Jensen is back with another commentary that this month comes via Claus Vistesen (never read Claus before but makes a good first impression with this post). Jensen lays out some similar thoughts about why he thinks the equity market will continue to have a bumpy ride to nowhere and why he has changed his mind about higher interest rates, now joining the deflation camp which if correct would mean lower interest rates. The leads him to think a heavy weighting to absolute return products is the way to go; do note the name of his firm.
Jensen in discussing deflation and so lower interest rates mostly makes the same argument that a lot of other folks make and by now you've read about this and you likely lean one way or the other (inflation or deflation) but Jensen adds one other nugget that I found to be very compelling that I have not read anywhere else;
The inescapable conclusion is that when you need inflation the most, it is the hardest to engineer whereas, when you don’t want it, you can have it in spades.
And Japan saga as support for the argument makes the comment all the more interesting. My thought all along here has been that we have clearly had an asset deflation and that deleveraging was never going to wrap up in six months but that longer term the supply of debt that needs to be issued will be inflationary. I can't say I've ever had 100% conviction with this but it is what I believe. The unique spin that Jensen puts on it though is compelling. I am not changing my mind at this point but am maybe more open to the idea of deflation than before.

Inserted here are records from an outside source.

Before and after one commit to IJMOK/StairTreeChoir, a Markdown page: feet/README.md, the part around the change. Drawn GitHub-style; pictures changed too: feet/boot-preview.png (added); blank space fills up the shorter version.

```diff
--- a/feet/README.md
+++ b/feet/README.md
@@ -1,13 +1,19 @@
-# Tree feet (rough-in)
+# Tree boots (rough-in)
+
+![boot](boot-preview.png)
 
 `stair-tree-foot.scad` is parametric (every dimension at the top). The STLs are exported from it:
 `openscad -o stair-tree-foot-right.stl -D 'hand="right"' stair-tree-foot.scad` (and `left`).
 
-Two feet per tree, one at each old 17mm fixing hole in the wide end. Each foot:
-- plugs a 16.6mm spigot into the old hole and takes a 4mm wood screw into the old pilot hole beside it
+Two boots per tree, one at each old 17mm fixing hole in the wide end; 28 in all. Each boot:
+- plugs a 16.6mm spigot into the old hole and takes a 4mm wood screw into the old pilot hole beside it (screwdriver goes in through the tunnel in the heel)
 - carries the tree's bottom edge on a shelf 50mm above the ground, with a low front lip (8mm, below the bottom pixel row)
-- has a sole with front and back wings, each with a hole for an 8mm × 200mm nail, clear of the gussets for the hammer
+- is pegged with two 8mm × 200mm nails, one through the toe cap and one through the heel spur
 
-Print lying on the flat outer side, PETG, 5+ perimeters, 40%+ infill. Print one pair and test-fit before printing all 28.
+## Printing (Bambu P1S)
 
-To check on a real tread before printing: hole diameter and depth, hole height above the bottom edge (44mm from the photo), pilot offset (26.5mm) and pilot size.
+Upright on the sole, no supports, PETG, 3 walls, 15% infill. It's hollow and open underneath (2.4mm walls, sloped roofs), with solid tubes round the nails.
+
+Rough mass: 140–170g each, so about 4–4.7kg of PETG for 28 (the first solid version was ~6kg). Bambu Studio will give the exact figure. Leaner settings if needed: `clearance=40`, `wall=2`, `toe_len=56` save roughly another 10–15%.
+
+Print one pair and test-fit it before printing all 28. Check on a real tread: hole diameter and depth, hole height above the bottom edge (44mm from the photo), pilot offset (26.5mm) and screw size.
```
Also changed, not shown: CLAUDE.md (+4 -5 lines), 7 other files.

He also articulates several other reasons why he thinks equities will struggle and then makes the case for allocating "30-40% to uncorrelated asset classes" like absolute return.
The average investor is over-exposed to equities right now. I would consider myself extremely lucky if my equity portfolio were to deliver more than a 5% annualised return over the next 5-10 years.

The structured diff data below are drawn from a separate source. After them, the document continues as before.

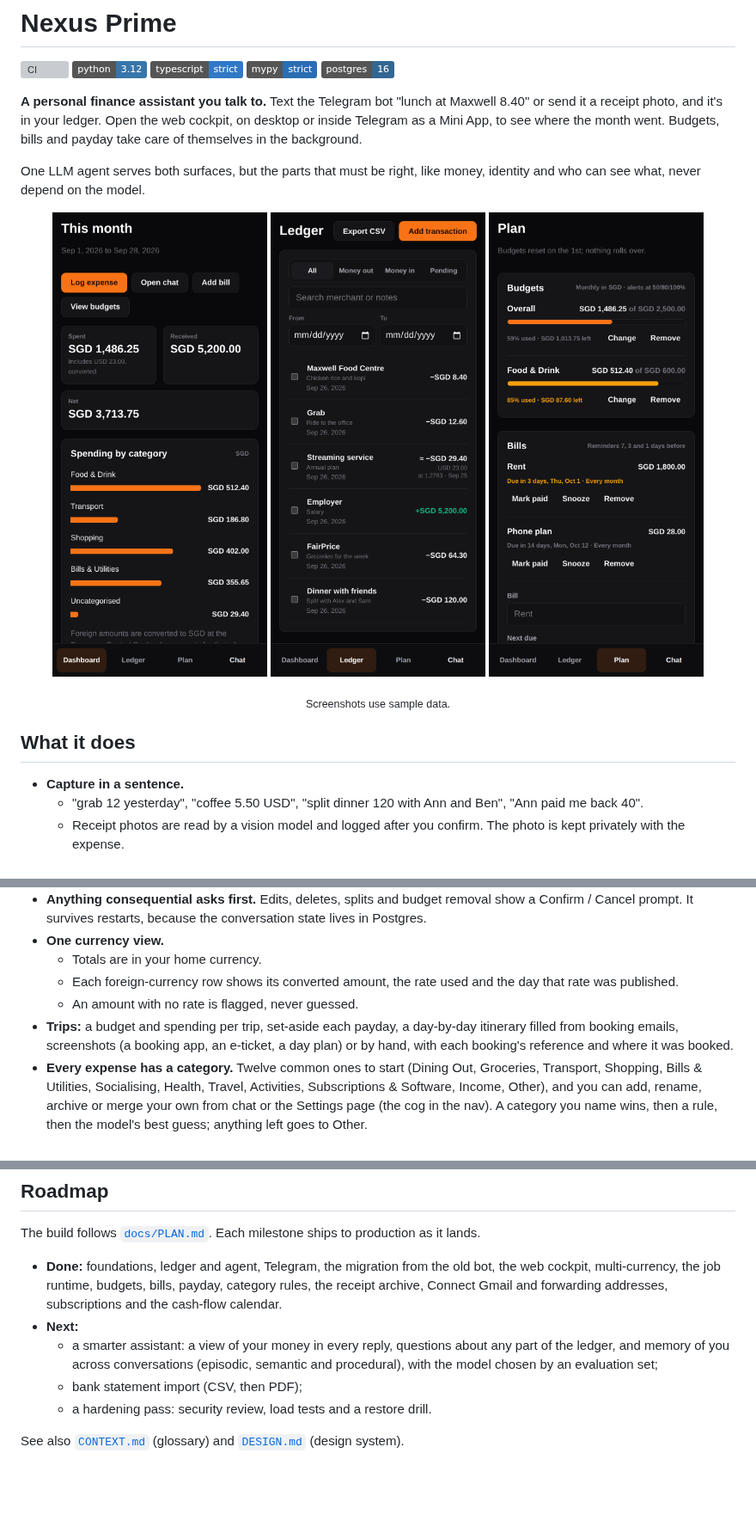
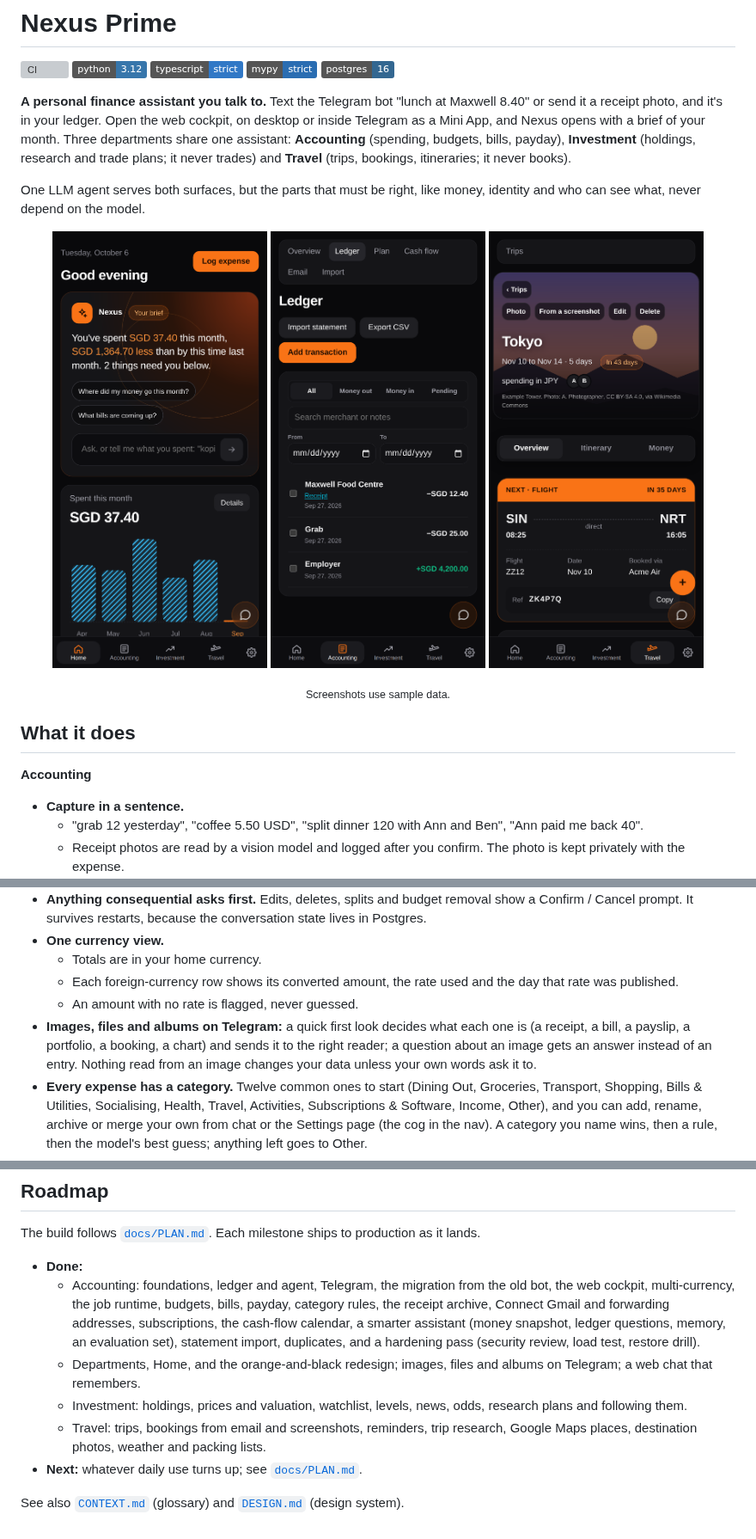
Before and after one commit to benjamin-wo/nexus-prime, a Markdown page: README.md, 3 parts joined by grey strips. Shown at 86% size. Rendered like a GitHub page; pictures changed too: docs/screenshots/dashboard.png (deleted), docs/screenshots/home.png (added), docs/screenshots/ledger.png; badges without logos; blank space fills up the shorter version; grey boxes are pictures that could not be loaded.

```diff
--- a/README.md
+++ b/README.md
@@ -6,19 +6,20 @@
 ![mypy strict](https://img.shields.io/badge/mypy-strict-2a6db2)
 ![Postgres 16](https://img.shields.io/badge/postgres-16-336791)
 
-**A personal finance assistant you talk to.** Text the Telegram bot "lunch at Maxwell 8.40" or send it a receipt photo, and it's in your ledger. Open the web cockpit, on desktop or inside Telegram as a Mini App, to see where the month went. Budgets, bills and payday take care of themselves in the background.
+**A personal finance assistant you talk to.** Text the Telegram bot "lunch at Maxwell 8.40" or send it a receipt photo, and it's in your ledger. Open the web cockpit, on desktop or inside Telegram as a Mini App, and Nexus opens with a brief of your month. Three departments share one assistant: **Accounting** (spending, budgets, bills, payday), **Investment** (holdings, research and trade plans; it never trades) and **Travel** (trips, bookings, itineraries; it never books).
 
 One LLM agent serves both surfaces, but the parts that must be right, like money, identity and who can see what, never depend on the model.
 
 <p align="center">
-  <img src="docs/screenshots/dashboard.png" alt="Dashboard on a phone: spent, received and net for the month in SGD, spending by category" width="30%">
-  <img src="docs/screenshots/ledger.png" alt="Ledger on a phone: transactions with a USD charge shown converted to SGD at its day's rate" width="30%">
-  <img src="docs/screenshots/plan.png" alt="Plan page on a phone: budget meters, upcoming bills and payday" width="30%">
+  <img src="docs/screenshots/home.png" alt="Home on a phone: Nexus's brief of the month with suggested questions, and six months of spending" width="30%">
+  <img src="docs/screenshots/ledger.png" alt="Ledger on a phone: filters, search and transactions, one with a receipt" width="30%">
+  <img src="docs/screenshots/trip.png" alt="A trip on a phone: a cover photo with dates and companions, tabs, and the next flight as a boarding pass" width="30%">
 </p>
 <p align="center"><sub>Screenshots use sample data.</sub></p>
 
 ## What it does
 
+**Accounting**
 - **Capture in a sentence.**
   - "grab 12 yesterday", "coffee 5.50 USD", "split dinner 120 with Ann and Ben", "Ann paid me back 40".
   - Receipt photos are read by a vision model and logged after you confirm. The photo is kept privately with the expense.
@@ -28,7 +29,7 @@ One LLM agent serves both surfaces, but the parts that must be right, like money
   - Totals are in your home currency.
   - Each foreign-currency row shows its converted amount, the rate used and the day that rate was published.
   - An amount with no rate is flagged, never guessed.
-- **Trips:** a budget and spending per trip, set-aside each payday, a day-by-day itinerary filled from booking emails, screenshots (a booking app, an e-ticket, a day plan) or by hand, with each booking's reference and where it was booked.
+- **Images, files and albums on Telegram:** a quick first look decides what each one is (a receipt, a bill, a payslip, a portfolio, a booking, a chart) and sends it to the right reader; a question about an image gets an answer instead of an entry. Nothing read from an image changes your data unless your own words ask it to.
 - **Every expense has a category.** Twelve common ones to start (Dining Out, Groceries, Transport, Shopping, Bills & Utilities, Socialising, Health, Travel, Activities, Subscriptions & Software, Income, Other), and you can add, rename, archive or merge your own from chat or the Settings page (the cog in the nav). A category you name wins, then a rule, then the model's best guess; anything left goes to Other.
 - **Category rules you can see.** "grab" → Transport files new expenses automatically, and "why is this in Transport?" gets a real answer. Correcting a category offers a rule change, but never makes one without asking.
 - **Budgets:** monthly limits, overall or per category, with Telegram alerts at 50%, 80% and 100%, each sent once.
@@ -150,10 +169,11 @@ The operations guide ([`docs/OPERATIONS.md`](docs/OPERATIONS.md)) covers the res
 
 The build follows [`docs/PLAN.md`](docs/PLAN.md). Each milestone ships to production as it lands.
 
-- **Done:** foundations, ledger and agent, Telegram, the migration from the old bot, the web cockpit, multi-currency, the job runtime, budgets, bills, payday, category rules, the receipt archive, Connect Gmail and forwarding addresses, subscriptions and the cash-flow calendar.
-- **Next:**
-  - a smarter assistant: a view of your money in every reply, questions about any part of the ledger, and memory of you across conversations (episodic, semantic and procedural), with the model chosen by an evaluation set;
-  - bank statement import (CSV, then PDF);
-  - a hardening pass: security review, load tests and a restore drill.
+- **Done:**
+  - Accounting: foundations, ledger and agent, Telegram, the migration from the old bot, the web cockpit, multi-currency, the job runtime, budgets, bills, payday, category rules, the receipt archive, Connect Gmail and forwarding addresses, subscriptions, the cash-flow calendar, a smarter assistant (money snapshot, ledger questions, memory, an evaluation set), statement import, duplicates, and a hardening pass (security review, load test, restore drill).
+  - Departments, Home, and the orange-and-black redesign; images, files and albums on Telegram; a web chat that remembers.
+  - Investment: holdings, prices and valuation, watchlist, levels, news, odds, research plans and following them.
+  - Travel: trips, bookings from email and screenshots, reminders, trip research, Google Maps places, destination photos, weather and packing lists.
+- **Next:** whatever daily use turns up; see [`docs/PLAN.md`](docs/PLAN.md).
 
 See also [`CONTEXT.md`](CONTEXT.md) (glossary) and [`DESIGN.md`](DESIGN.md) (design system).
```
Also changed, not shown: other parts of README.md (+27 -9 lines).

I've been writing about and using absolute return in client portfolios for a while now but nowhere near 30-40%. At one point we had 5% and now it is more like 2%. When the market was cratering there were quite a few comments wondering whether it made sense to go very heavy into absolute with the idea being that equities are broken. My answer was pretty consistent which was that the time to consider such a thing is not after the market cuts in half.

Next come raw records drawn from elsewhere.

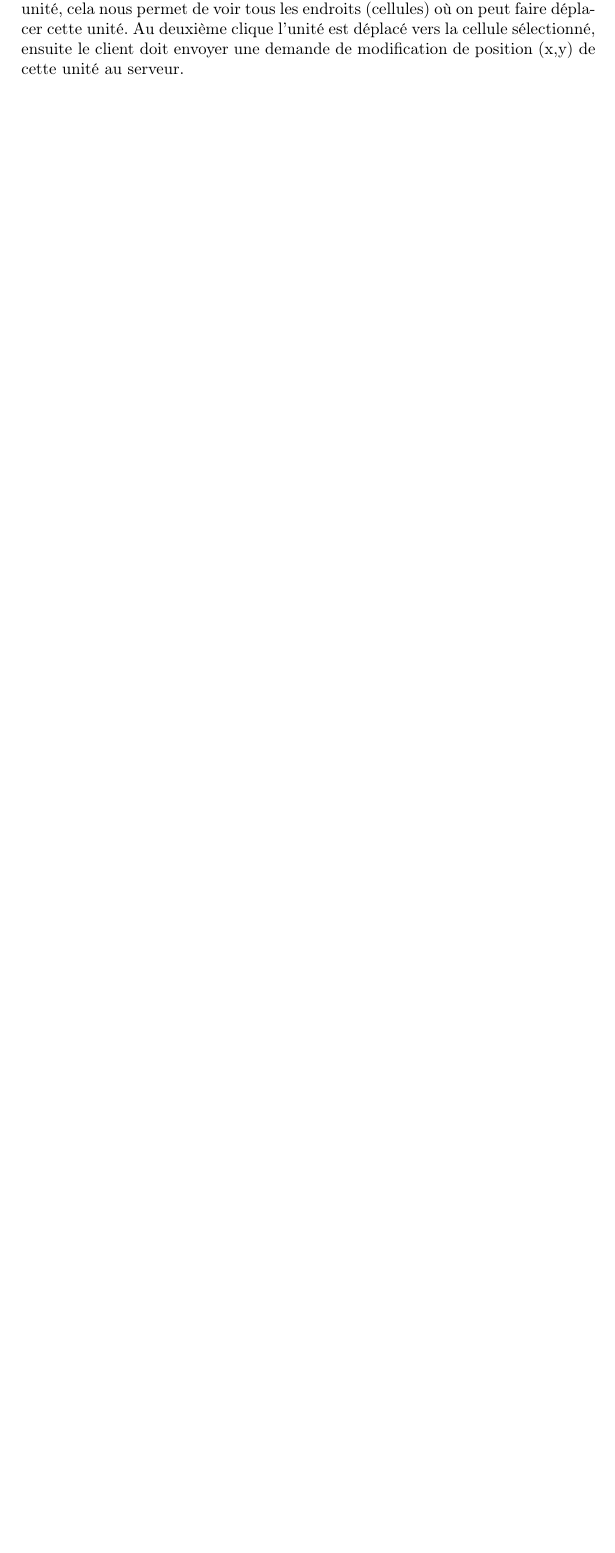
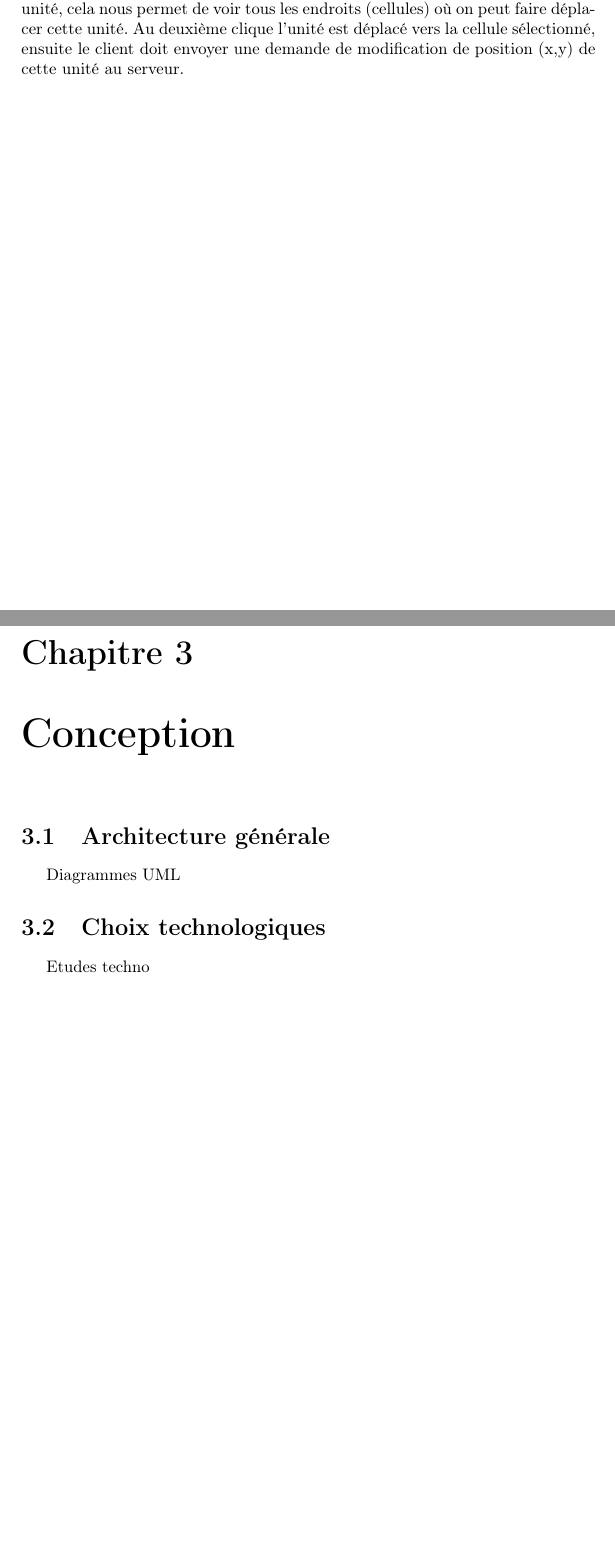
Before and after one commit to adngdb/fightly-game-engine, a LaTeX document (docs/management/wge_cahier_des_charges/wge_cahier_des_charges.tex): part of page 8 of 8 before the commit and two parts of pages 8 and 9 of 12 after it, the two joined at a grey line, cut so that both start at the same text, the shorter picture padded with empty space. Compiled offline with pdfLaTeX.

Commit message:
Adding end of the plan

```diff
--- a/docs/management/wge_cahier_des_charges/wge_cahier_des_charges.tex
+++ b/docs/management/wge_cahier_des_charges/wge_cahier_des_charges.tex
@@ -151,3 +151,12 @@
 
 	Dans cette partie du moteur, on trouve toutes les fonctions qui correspondent aux différentes actions. C'est elle qui se chargera de la modification du monde. On prend comme exemple le déplacement d’une unité ; quand on clique sur une unité, cela nous permet de voir tous les endroits (cellules) où on peut faire déplacer cette unité. Au deuxième clique l’unité est déplacé vers la cellule sélectionné, ensuite le client doit envoyer une demande de modification de position (x,y) de cette unité au serveur.
 
+  \chapter{Conception}
+
+    \section{Architecture générale}
+
+      Diagrammes UML
+
+    \section{Choix technologiques}
+
+      Etudes techno
```
Also changed, not shown: docs/management/wge_cahier_des_charges/wge_cahier_des_charges.tex (19 more changed lines).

Now that the market is up 75% it would be more reasonable to consider increasing exposure to absolute return funds. As Jensen notes there were plenty of absolute return funds that "did not work" during the 2008 decline and whatever or whenever the next panic there can be no guarantee that they will work then. So the risk is you go up less than the market but capture too much of the ride down. That sort of outcome would be disastrous.
Having some exposure; yes, go for it. But a huge exposure in the belief that equity markets are broken was a mistake a year ago (I made this point then) and would be a mistake now. I believe the task of capturing a normal equity return requires a willingness to make specific country decisions but of course that was the case last decade too. Absolute could easily help smooth out the ride but too much of anything is risky.